The Hattenbach and Penn residences--Louis I. Kahn's influence on Kappe--Prefabrication and the Sonoma State University project--Kappe studies the energy efficiency of residences he designed--Focuses on designing energy-efficient buildings--Problems with California's energy code--The impact of government support on energy-conscious design--Kappe's enjoyment of the complexity that energy considerations add to design--California architects' general lack of interest in energy-efficient architecture.
Energy-efficient architecture in New Mexico and Arizona--The Borghei/Cookston residence--Obstacles to building Kappe's energy-efficient designs--The Block residence--The Freedman residence--The question of how important it is to fit a building into its context--The Scheimer residence--The difficulty of transferring design elements from Kappe's single residences to mass housing--Kappe's sons Ron and Finn Kappe.
Establishing Kappe Architects Planners with Ron and Finn Kappe--The firm disbands--Kappe's desire to devote more time to planning and teaching--His recent residential designs--Working with students at University of Southern California on housing issues--The transportation and land development projects for the American Institute of Architects (AIA)--Formation of Kahn, Kappe, Lotery Architects/Planners--Kahn, Kappe, Lotery planning projects.

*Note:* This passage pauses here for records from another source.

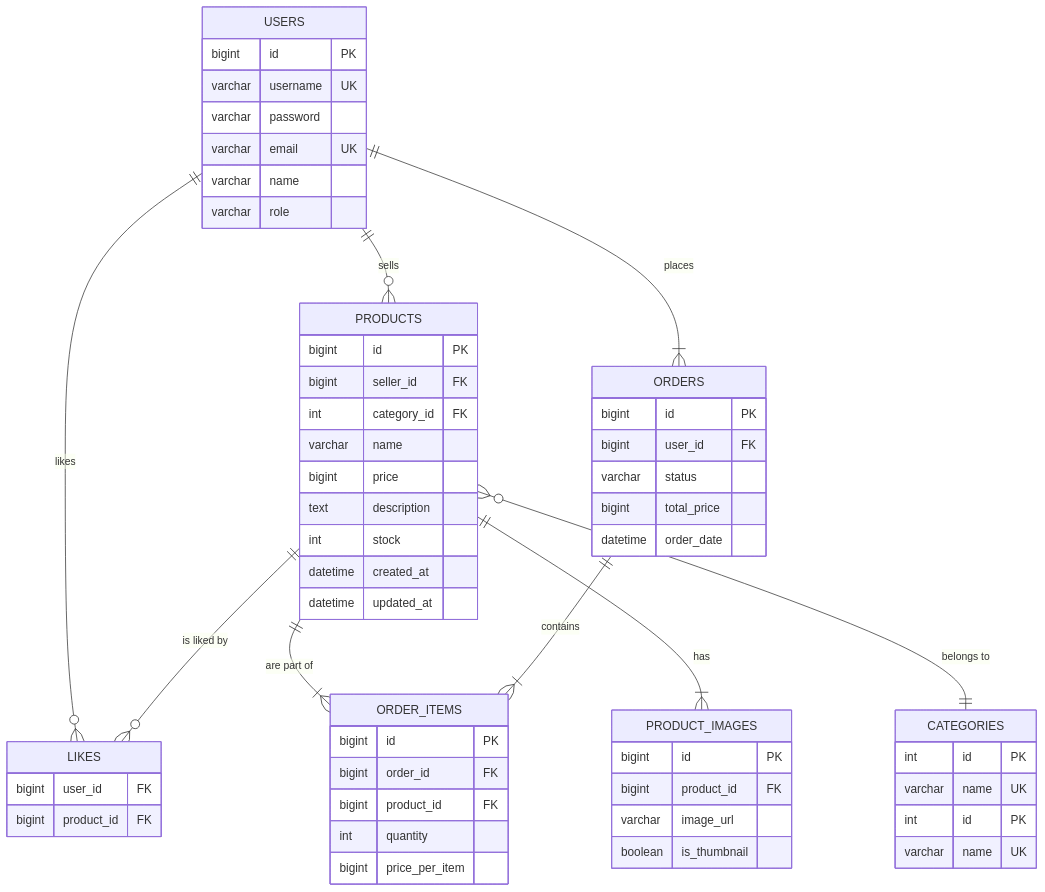
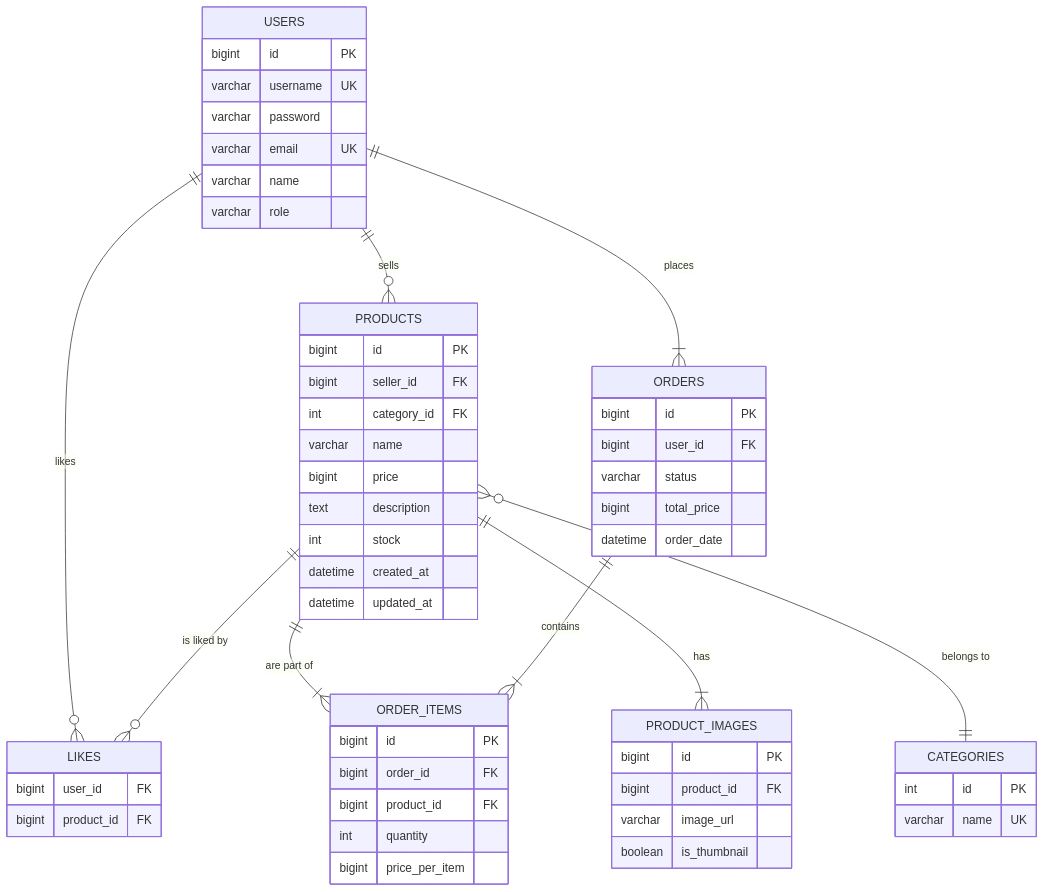
Before and after one commit to JeiYoungByun/coretrader: the diagram in README.md, drawn with Mermaid.

````diff
--- a/README.md
+++ b/README.md
@@ -5,70 +5,66 @@
 ```mermaid
 erDiagram
     USERS ||--o{ PRODUCTS : "sells"
     USERS ||--|{ ORDERS : "places"
     USERS ||--o{ LIKES : "likes"
     PRODUCTS ||--o{ LIKES : "is liked by"
     PRODUCTS ||--|{ ORDER_ITEMS : "are part of"
     PRODUCTS ||--|{ PRODUCT_IMAGES : "has"
-    CATEGORIES {
-        int id PK
-        varchar name UK
-    }
     PRODUCTS }o--|| CATEGORIES : "belongs to"
     ORDERS ||--|{ ORDER_ITEMS : "contains"
 
 
     USERS {
         bigint id PK
         varchar username UK
         varchar password
         varchar email UK
         varchar name
         varchar role
     }
 
     CATEGORIES {
         int id PK
         varchar name UK
     }
 
     PRODUCTS {
         bigint id PK
         bigint seller_id FK
         int category_id FK
         varchar name
         bigint price
         text description
         int stock
         datetime created_at
         datetime updated_at
     }
 
     PRODUCT_IMAGES {
         bigint id PK
         bigint product_id FK
         varchar image_url
         boolean is_thumbnail
     }
 
     ORDERS {
         bigint id PK
         bigint user_id FK
         varchar status
         bigint total_price
         datetime order_date
     }
 
     ORDER_ITEMS {
         bigint id PK
         bigint order_id FK
         bigint product_id FK
         int quantity
         bigint price_per_item
     }
 
     LIKES {
         bigint user_id FK
         bigint product_id FK
     }
 ```
````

Kahn, Kappe, Lotery serve as consultants for a proposed transportation plan in downtown Los Angeles--Advantages of working in a partnership--The Loyola Marymount University gymnasium--The Santa Monica Municipal Bus Lines administration building--Opposition to two of the firm's projects--Action for a Better Los Angeles Environment--The sense of satisfaction Kappe finds in designing buildings even if they remain unbuilt--Dissolution of Kappe, Lotery, Boccato Architects/Planners--Kappe's satisfaction with his career.

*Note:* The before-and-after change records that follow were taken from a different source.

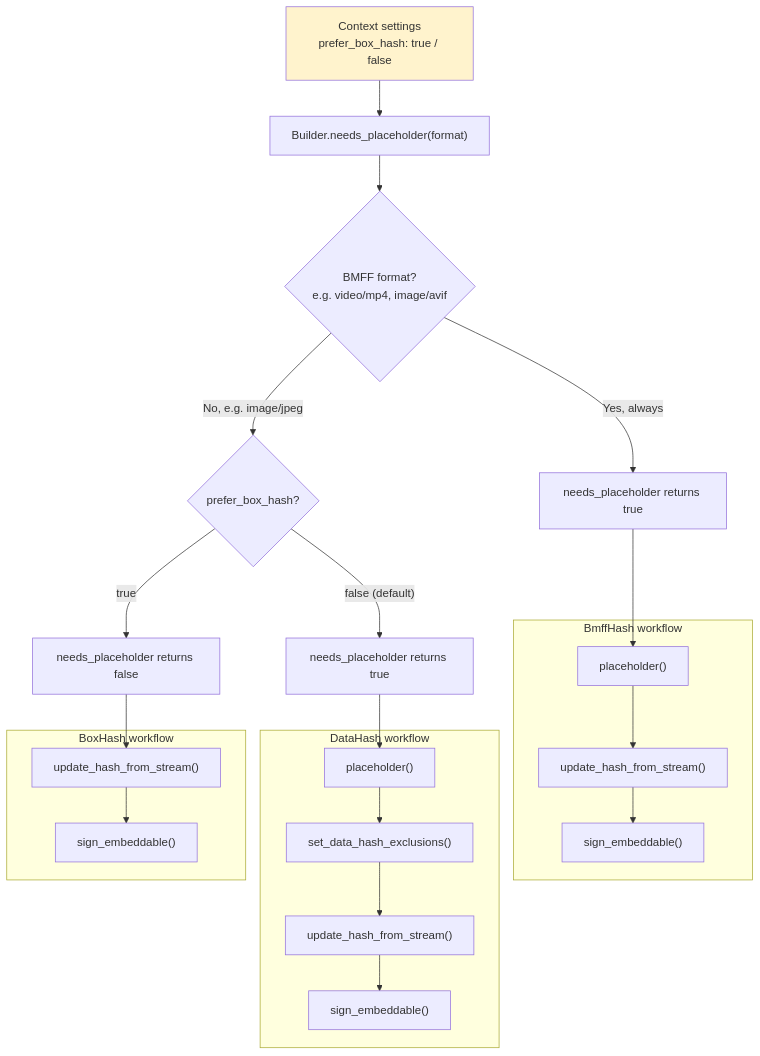
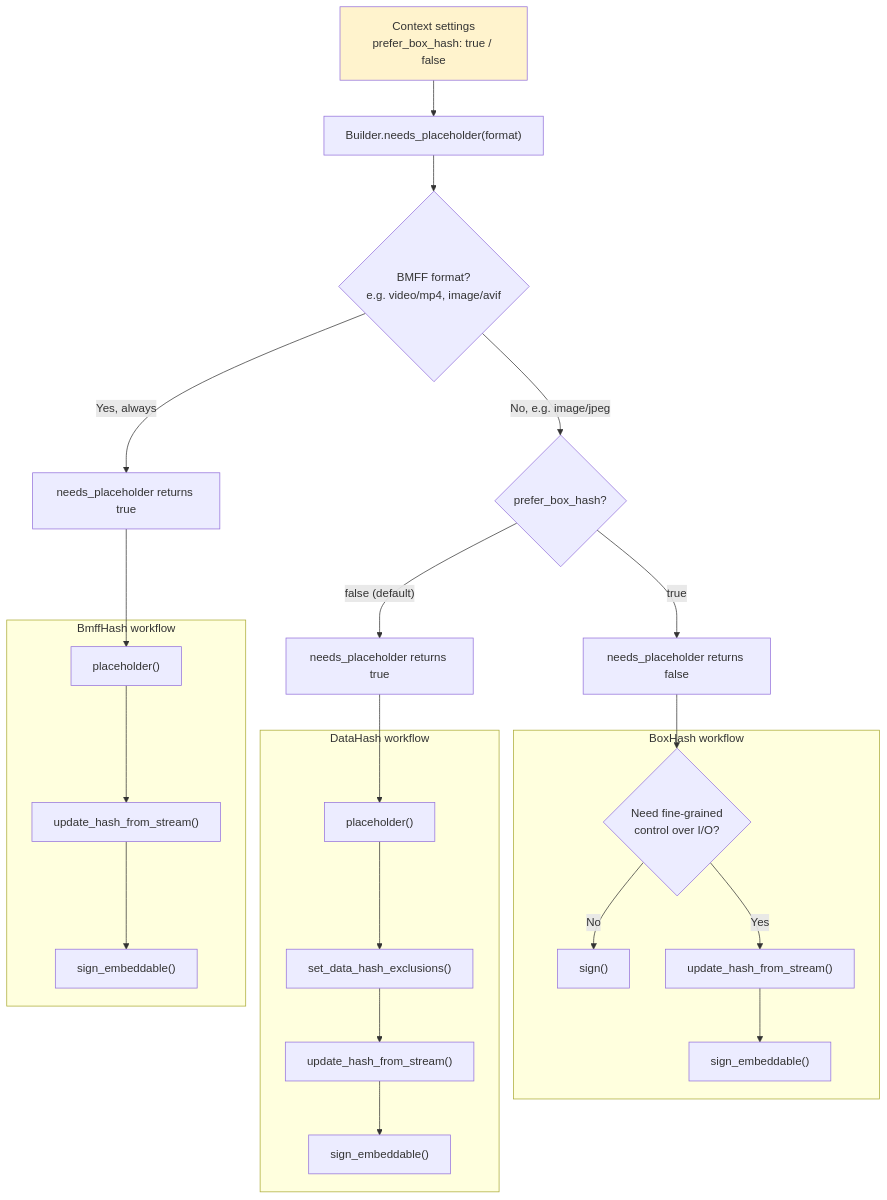
One commit to contentauth/c2pa-c changed the first of 8 diagrams in docs/embeddable-api.md. Above: the diagram before and after it, drawn with Mermaid.

````diff
--- a/docs/embeddable-api.md
+++ b/docs/embeddable-api.md
@@ -51,32 +51,34 @@
 ```mermaid
 flowchart TD
     Settings["Context settings<br/>prefer_box_hash: true / false"]
     Start["Builder.needs_placeholder(format)"]
 
     Settings --> Start
     Start --> IsBmff{BMFF format?<br/>e.g. video/mp4, image/avif}
     IsBmff -->|Yes, always| BmffTrue["needs_placeholder returns true"]
     IsBmff -->|No, e.g. image/jpeg| BoxCheck{"prefer_box_hash?"}
     BoxCheck -->|"false (default)"| DHTrue["needs_placeholder returns true"]
     BoxCheck -->|"true"| BHFalse["needs_placeholder returns false"]
 
     BmffTrue --> BmffPH["placeholder()"]
     subgraph BmffFlow ["BmffHash workflow"]
         BmffPH --> BmffHash["update_hash_from_stream()"]
         BmffHash --> BmffSign["sign_embeddable()"]
     end
 
     DHTrue --> DHPH["placeholder()"]
     subgraph DHFlow ["DataHash workflow"]
         DHPH --> DHExcl["set_data_hash_exclusions()"]
         DHExcl --> DHHash["update_hash_from_stream()"]
         DHHash --> DHSign["sign_embeddable()"]
     end
 
-    BHFalse --> BHHash["update_hash_from_stream()"]
+    BHFalse --> BHChoice{"Need fine-grained<br/>control over I/O?"}
     subgraph BHFlow ["BoxHash workflow"]
-        BHHash --> BHSign["sign_embeddable()"]
+        BHChoice -->|No| BHSign["sign()"]
+        BHChoice -->|Yes| BHHash["update_hash_from_stream()"]
+        BHHash --> BHSignEmb["sign_embeddable()"]
     end
 
     style Settings fill:#fff3cd
 ```
````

Disappointments in a California State University, San Bernardino, faculty office building project--The difficulty of turning a profit on university projects--Affirmative action's effect on the assignment of public projects--Involvement in the Southern California Chapter of the AIA's urban design committee--The AIA California Council state environmental committee--Serves as the chair of the housing committee of the Los Angeles City Goals Council--Problems with public housing--The advantages of racially diverse communities--The Las Vegas Housing for the Homeless project.
More on the Housing for the Homeless project--Contributes to a Watts Towers Arts Center design--Interaction with University of Southern California and UCLA faculty members--Becomes the founding chair of the Department of Architecture at California State Polytechnic University, Pomona (Cal Poly Pomona)--Convincing the State of California that Cal Poly Pomona should have an architecture program--Establishing the program--Kappe is asked to resign as department chair--Faculty and students of Cal Poly's program found the Southern California Institute of Architecture (SCI-ARC).
Kappe's involvement with Barrio Planners--Recruits Richard J. Neutra to teach at Cal Poly Pomona--The early days of SCI-ARC--SCI-ARC students' desire for more structure--Kappe's desire to have SCI-ARC students interact with people outside of the school--The impact of computers on architectural education.
More on the impact of computers on architectural education--Uses of video in architectural training--Encouraging independent work at SCI-ARC--Balancing students' needs for structure and autonomy--The freedom to experiment that SCI-ARC offered--Changes at SCI-ARC over the years--Faculty--More on changes at SCI-ARC over the years--Establishment of SCI-ARC's European campus.
Kappe's desire to promote social responsibility among architects--Architects, Designers, Planners for Social Responsibility--Kappe's satisfaction with his life and career--Professional disappoint-ments--The character of architecture and planning in Los Angeles--Difficulty of planning attractive cities in a democratic society--Hopes for the future of Los Angeles--Kappe's family.